» Supplied data
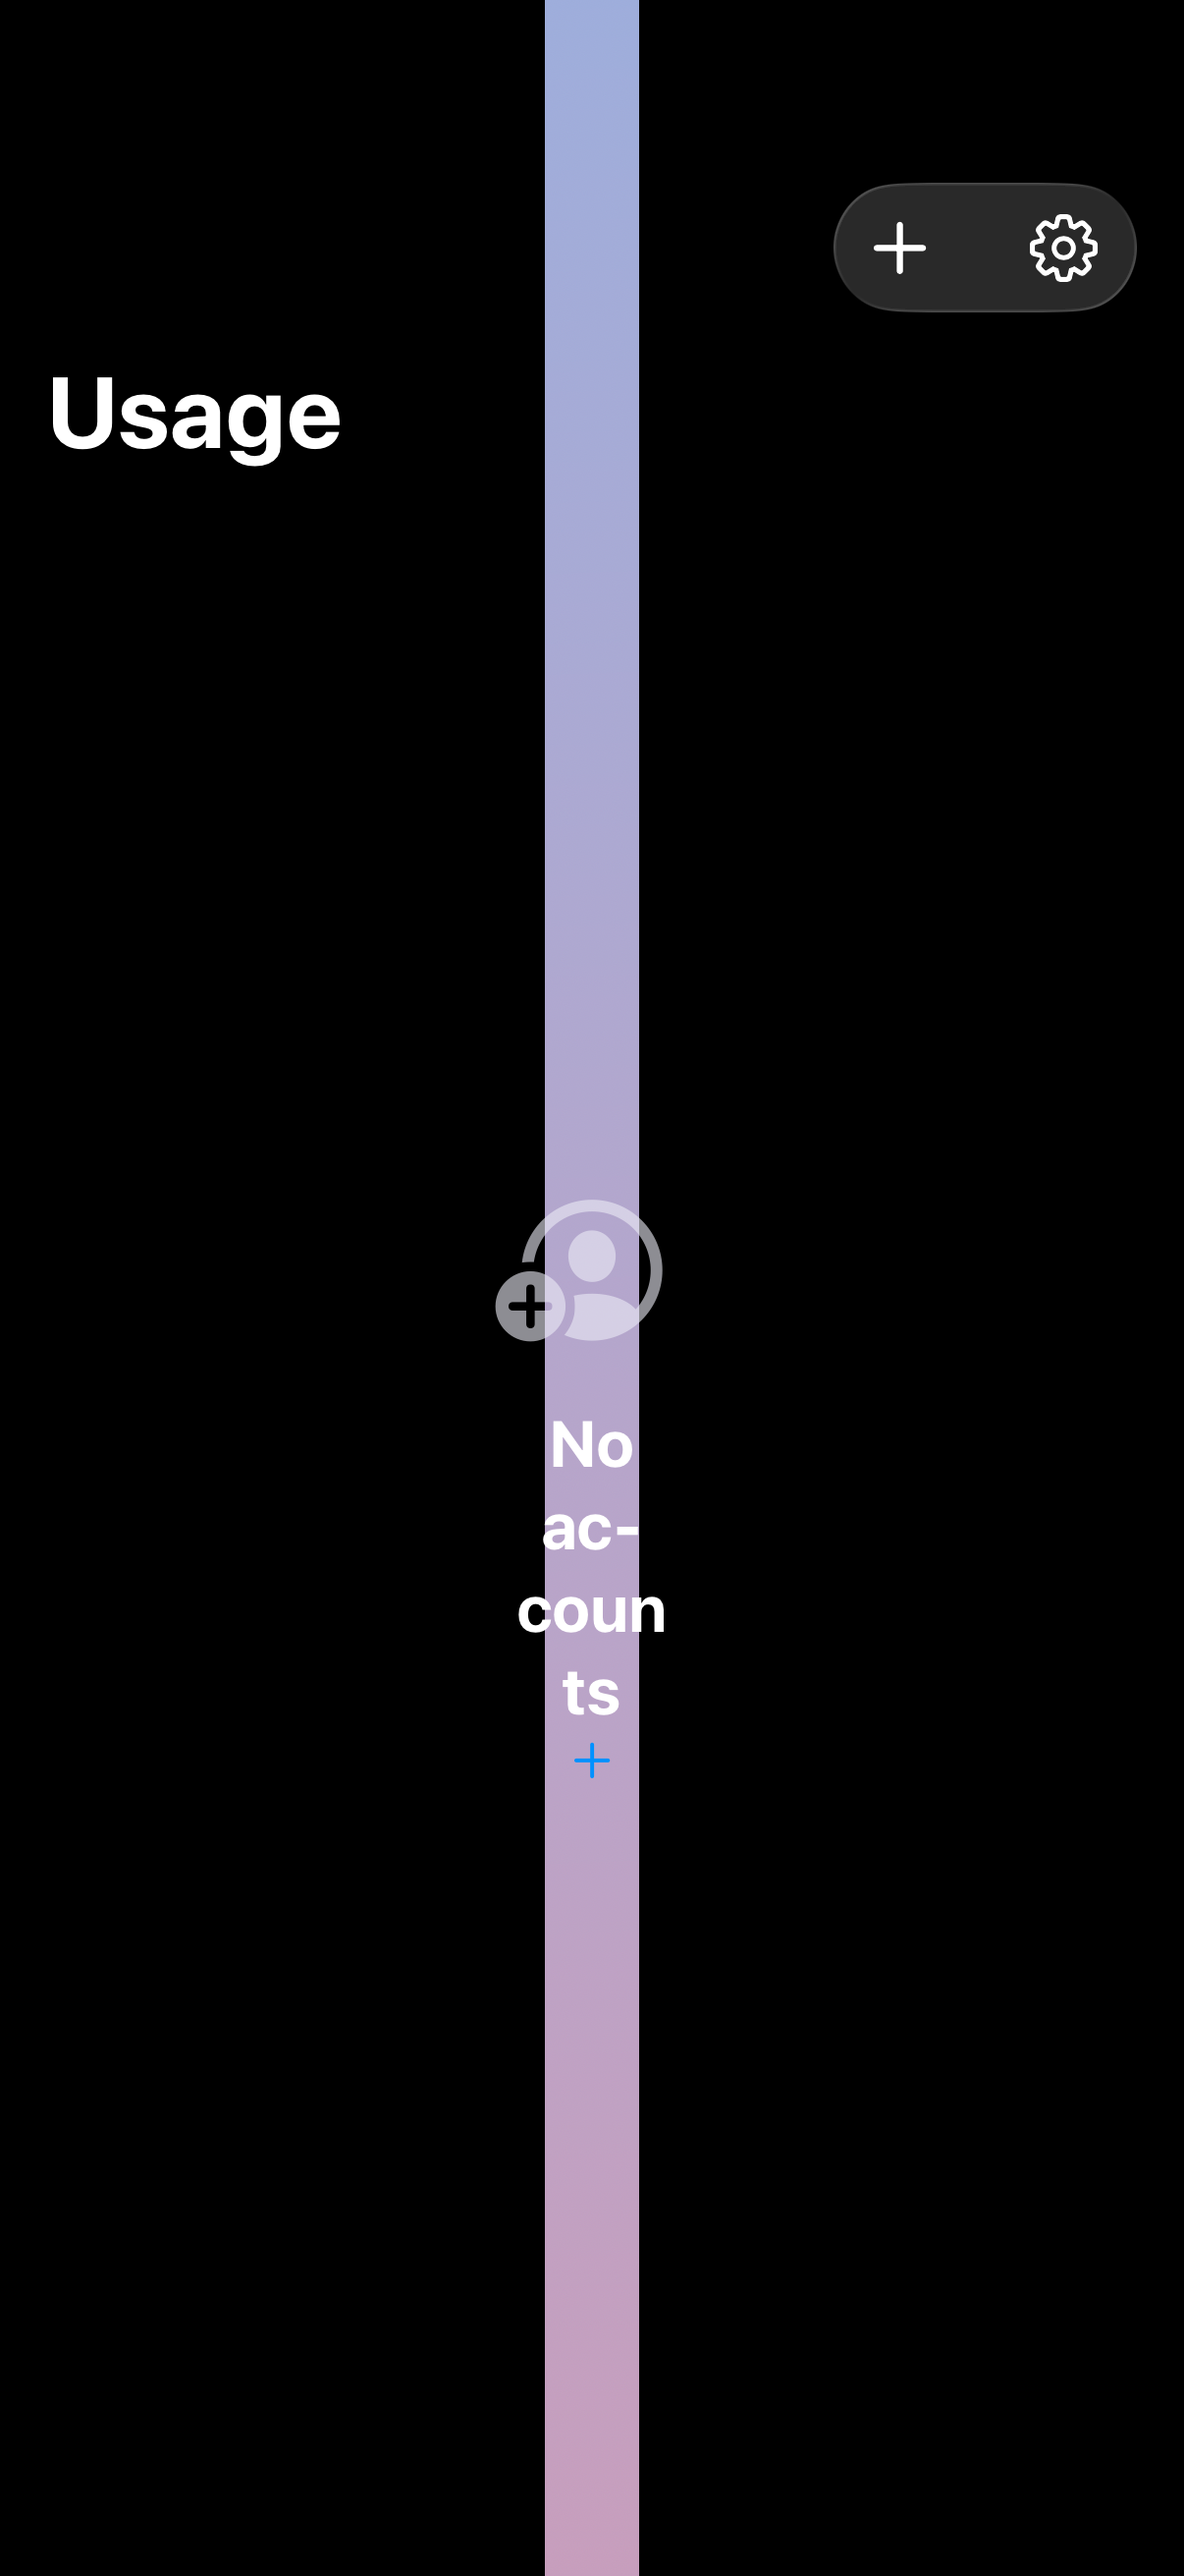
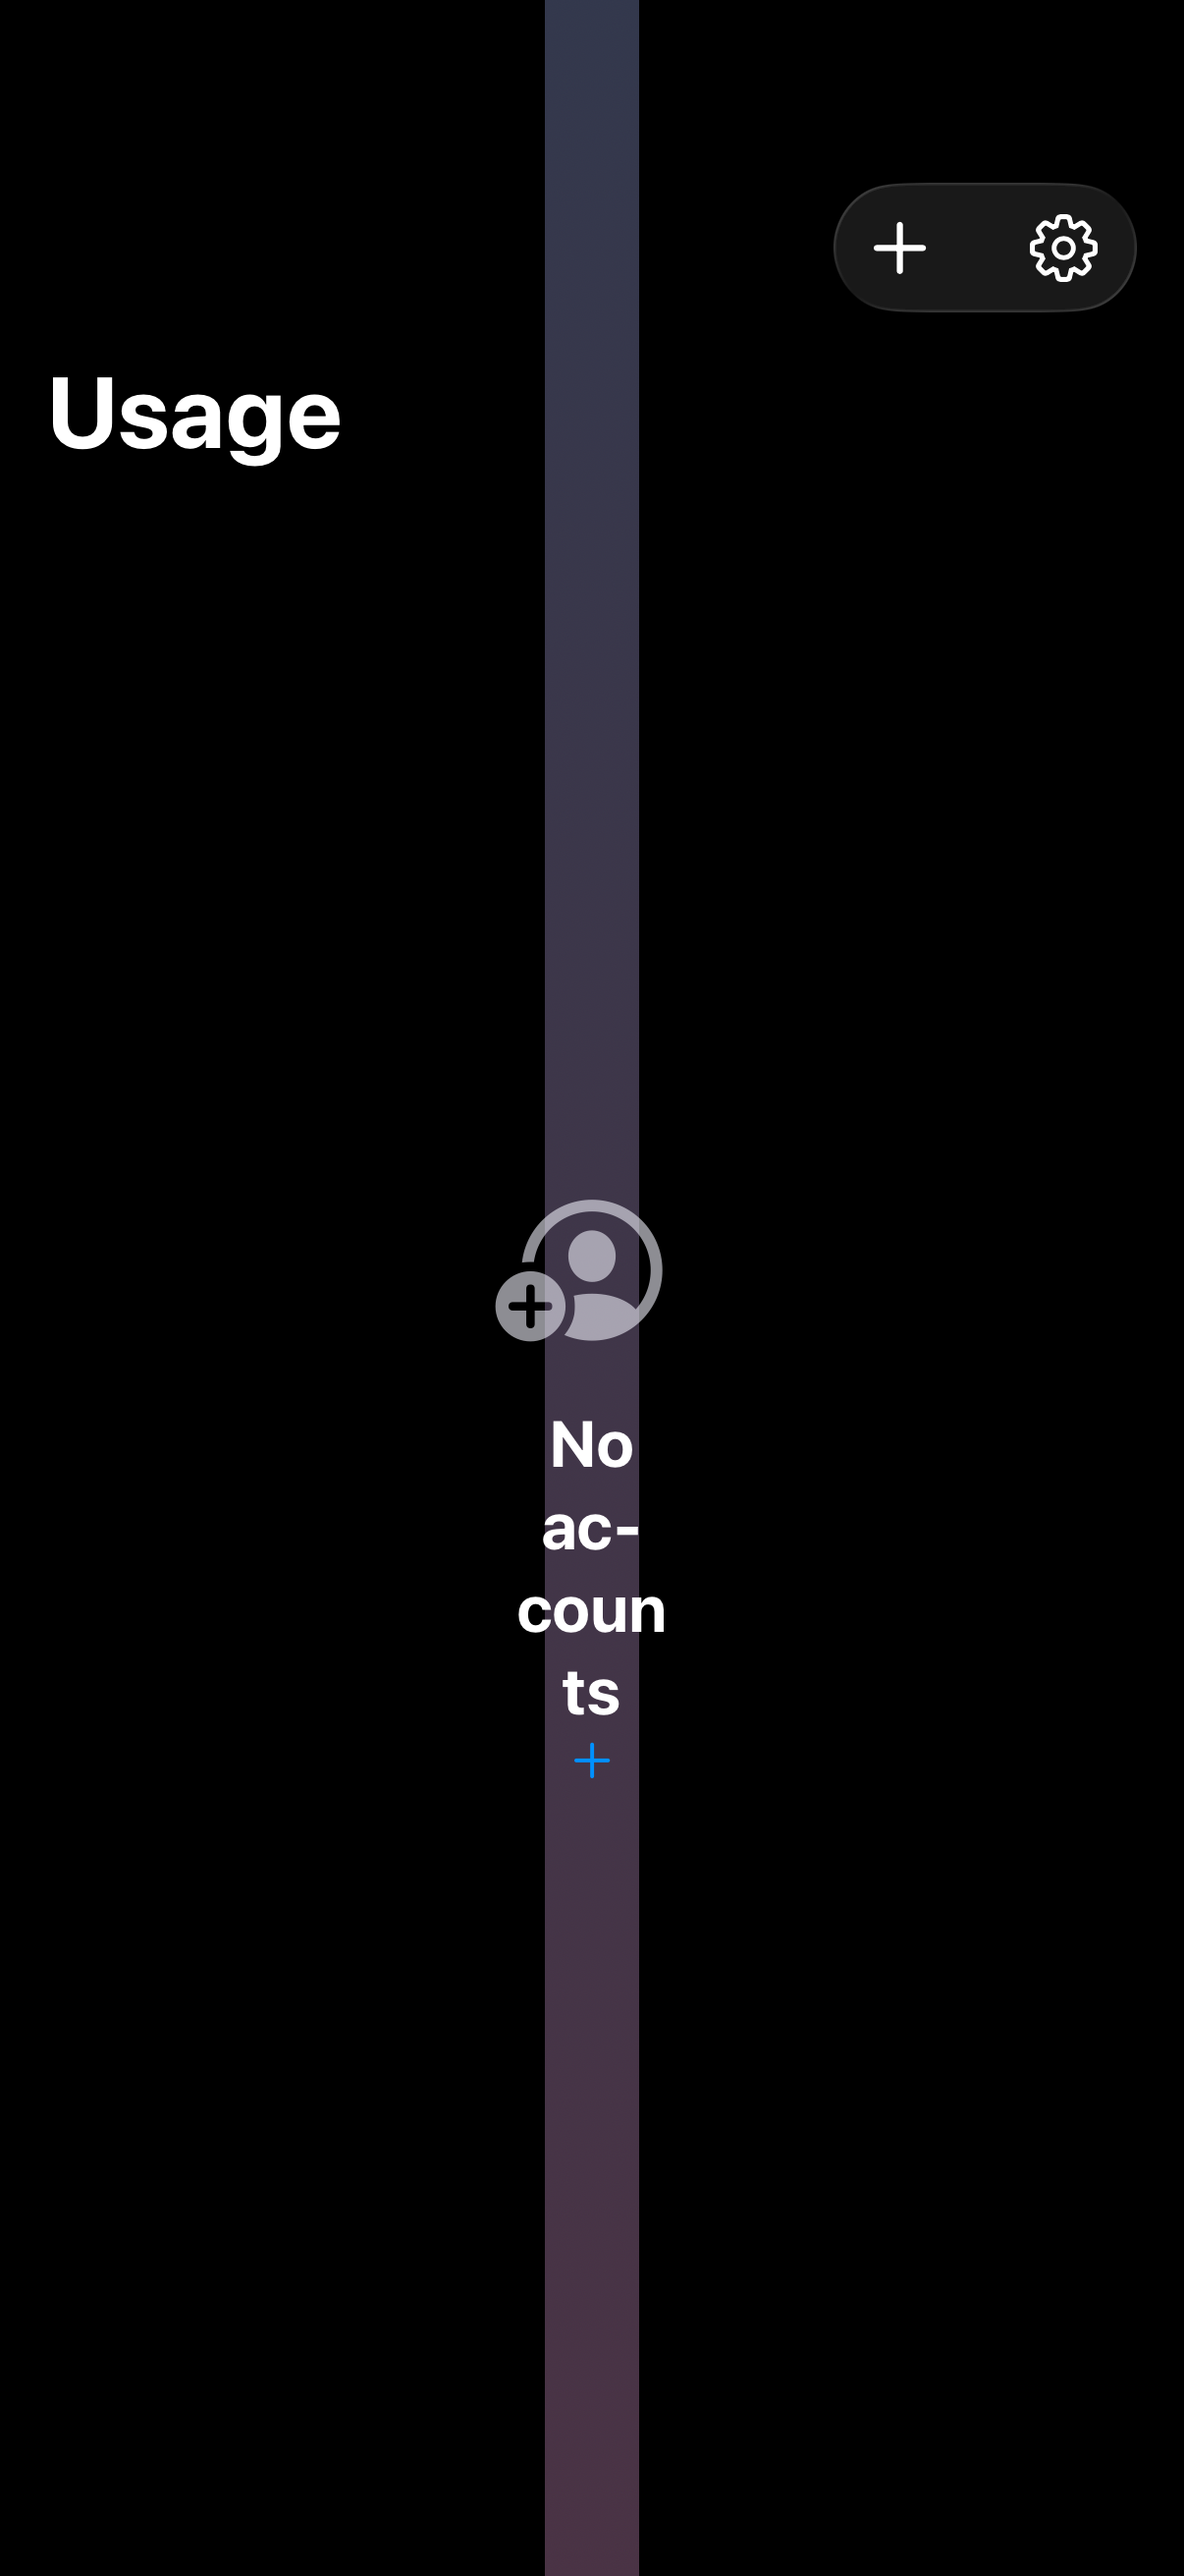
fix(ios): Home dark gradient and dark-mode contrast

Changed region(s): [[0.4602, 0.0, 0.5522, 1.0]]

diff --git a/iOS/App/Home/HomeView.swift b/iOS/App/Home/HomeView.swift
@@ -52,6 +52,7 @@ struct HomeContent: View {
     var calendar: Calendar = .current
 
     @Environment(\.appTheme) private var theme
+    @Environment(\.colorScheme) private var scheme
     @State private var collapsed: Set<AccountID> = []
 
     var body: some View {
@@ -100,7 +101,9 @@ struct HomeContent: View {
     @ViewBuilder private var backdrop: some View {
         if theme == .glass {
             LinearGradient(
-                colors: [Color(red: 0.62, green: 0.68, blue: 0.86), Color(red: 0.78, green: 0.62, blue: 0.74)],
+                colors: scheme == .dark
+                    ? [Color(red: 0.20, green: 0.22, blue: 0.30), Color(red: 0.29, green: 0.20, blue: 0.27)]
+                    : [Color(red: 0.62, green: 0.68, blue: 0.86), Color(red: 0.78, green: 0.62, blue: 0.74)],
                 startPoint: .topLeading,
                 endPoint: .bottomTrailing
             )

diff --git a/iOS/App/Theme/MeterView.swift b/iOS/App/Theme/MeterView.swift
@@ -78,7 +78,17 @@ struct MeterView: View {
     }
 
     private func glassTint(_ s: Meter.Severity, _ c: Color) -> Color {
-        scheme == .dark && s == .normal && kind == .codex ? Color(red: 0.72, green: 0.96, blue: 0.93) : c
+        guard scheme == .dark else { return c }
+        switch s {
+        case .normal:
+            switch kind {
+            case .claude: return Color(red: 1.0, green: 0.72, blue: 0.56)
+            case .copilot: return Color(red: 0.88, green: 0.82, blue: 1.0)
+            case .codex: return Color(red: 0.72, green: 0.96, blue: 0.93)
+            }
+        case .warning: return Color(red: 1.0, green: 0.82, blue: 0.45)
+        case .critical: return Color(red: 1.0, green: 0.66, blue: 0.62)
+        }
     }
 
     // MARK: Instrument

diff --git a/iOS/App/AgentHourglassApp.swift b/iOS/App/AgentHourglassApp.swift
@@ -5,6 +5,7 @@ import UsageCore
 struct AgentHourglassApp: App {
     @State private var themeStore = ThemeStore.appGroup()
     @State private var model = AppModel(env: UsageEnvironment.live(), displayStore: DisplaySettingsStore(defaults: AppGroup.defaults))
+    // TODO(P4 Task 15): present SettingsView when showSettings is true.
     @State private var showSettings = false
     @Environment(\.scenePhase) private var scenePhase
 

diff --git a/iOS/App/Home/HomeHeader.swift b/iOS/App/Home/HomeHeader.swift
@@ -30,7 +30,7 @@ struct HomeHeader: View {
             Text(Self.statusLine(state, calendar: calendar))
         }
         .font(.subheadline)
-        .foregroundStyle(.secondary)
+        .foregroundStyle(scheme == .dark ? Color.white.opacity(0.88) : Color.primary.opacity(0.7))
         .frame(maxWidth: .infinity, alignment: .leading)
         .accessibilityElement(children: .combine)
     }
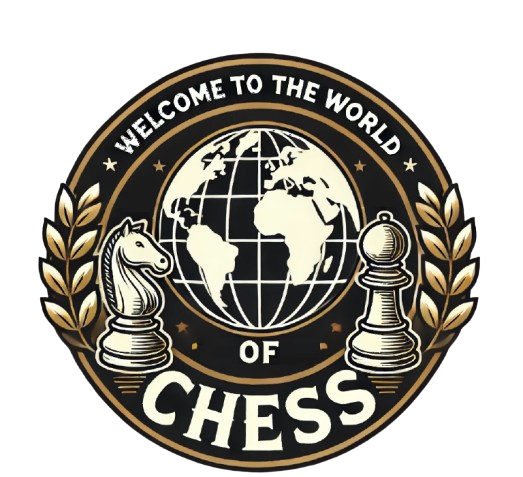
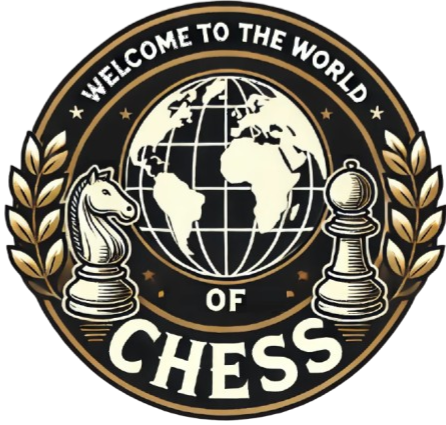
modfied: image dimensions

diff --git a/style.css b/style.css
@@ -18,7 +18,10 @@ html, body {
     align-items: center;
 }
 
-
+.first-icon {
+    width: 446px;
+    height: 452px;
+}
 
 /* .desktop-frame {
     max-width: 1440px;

» Work order
Repeat the full listing above without altering a word, and skip the pictures.

» Answer space
fix(ios): Home dark gradient and dark-mode contrast

Changed region(s): [[0.4602, 0.0, 0.5522, 1.0]]

diff --git a/iOS/App/Home/HomeView.swift b/iOS/App/Home/HomeView.swift
@@ -52,6 +52,7 @@ struct HomeContent: View {
     var calendar: Calendar = .current
 
     @Environment(\.appTheme) private var theme
+    @Environment(\.colorScheme) private var scheme
     @State private var collapsed: Set<AccountID> = []
 
     var body: some View {
@@ -100,7 +101,9 @@ struct HomeContent: View {
     @ViewBuilder private var backdrop: some View {
         if theme == .glass {
             LinearGradient(
-                colors: [Color(red: 0.62, green: 0.68, blue: 0.86), Color(red: 0.78, green: 0.62, blue: 0.74)],
+                colors: scheme == .dark
+                    ? [Color(red: 0.20, green: 0.22, blue: 0.30), Color(red: 0.29, green: 0.20, blue: 0.27)]
+                    : [Color(red: 0.62, green: 0.68, blue: 0.86), Color(red: 0.78, green: 0.62, blue: 0.74)],
                 startPoint: .topLeading,
                 endPoint: .bottomTrailing
             )

diff --git a/iOS/App/Theme/MeterView.swift b/iOS/App/Theme/MeterView.swift
@@ -78,7 +78,17 @@ struct MeterView: View {
     }
 
     private func glassTint(_ s: Meter.Severity, _ c: Color) -> Color {
-        scheme == .dark && s == .normal && kind == .codex ? Color(red: 0.72, green: 0.96, blue: 0.93) : c
+        guard scheme == .dark else { return c }
+        switch s {
+        case .normal:
+            switch kind {
+            case .claude: return Color(red: 1.0, green: 0.72, blue: 0.56)
+            case .copilot: return Color(red: 0.88, green: 0.82, blue: 1.0)
+            case .codex: return Color(red: 0.72, green: 0.96, blue: 0.93)
+            }
+        case .warning: return Color(red: 1.0, green: 0.82, blue: 0.45)
+        case .critical: return Color(red: 1.0, green: 0.66, blue: 0.62)
+        }
     }
 
     // MARK: Instrument

diff --git a/iOS/App/AgentHourglassApp.swift b/iOS/App/AgentHourglassApp.swift
@@ -5,6 +5,7 @@ import UsageCore
 struct AgentHourglassApp: App {
     @State private var themeStore = ThemeStore.appGroup()
     @State private var model = AppModel(env: UsageEnvironment.live(), displayStore: DisplaySettingsStore(defaults: AppGroup.defaults))
+    // TODO(P4 Task 15): present SettingsView when showSettings is true.
     @State private var showSettings = false
     @Environment(\.scenePhase) private var scenePhase
 

diff --git a/iOS/App/Home/HomeHeader.swift b/iOS/App/Home/HomeHeader.swift
@@ -30,7 +30,7 @@ struct HomeHeader: View {
             Text(Self.statusLine(state, calendar: calendar))
         }
         .font(.subheadline)
-        .foregroundStyle(.secondary)
+        .foregroundStyle(scheme == .dark ? Color.white.opacity(0.88) : Color.primary.opacity(0.7))
         .frame(maxWidth: .infinity, alignment: .leading)
         .accessibilityElement(children: .combine)
     }
modfied: image dimensions

diff --git a/style.css b/style.css
@@ -18,7 +18,10 @@ html, body {
     align-items: center;
 }
 
-
+.first-icon {
+    width: 446px;
+    height: 452px;
+}
 
 /* .desktop-frame {
     max-width: 1440px;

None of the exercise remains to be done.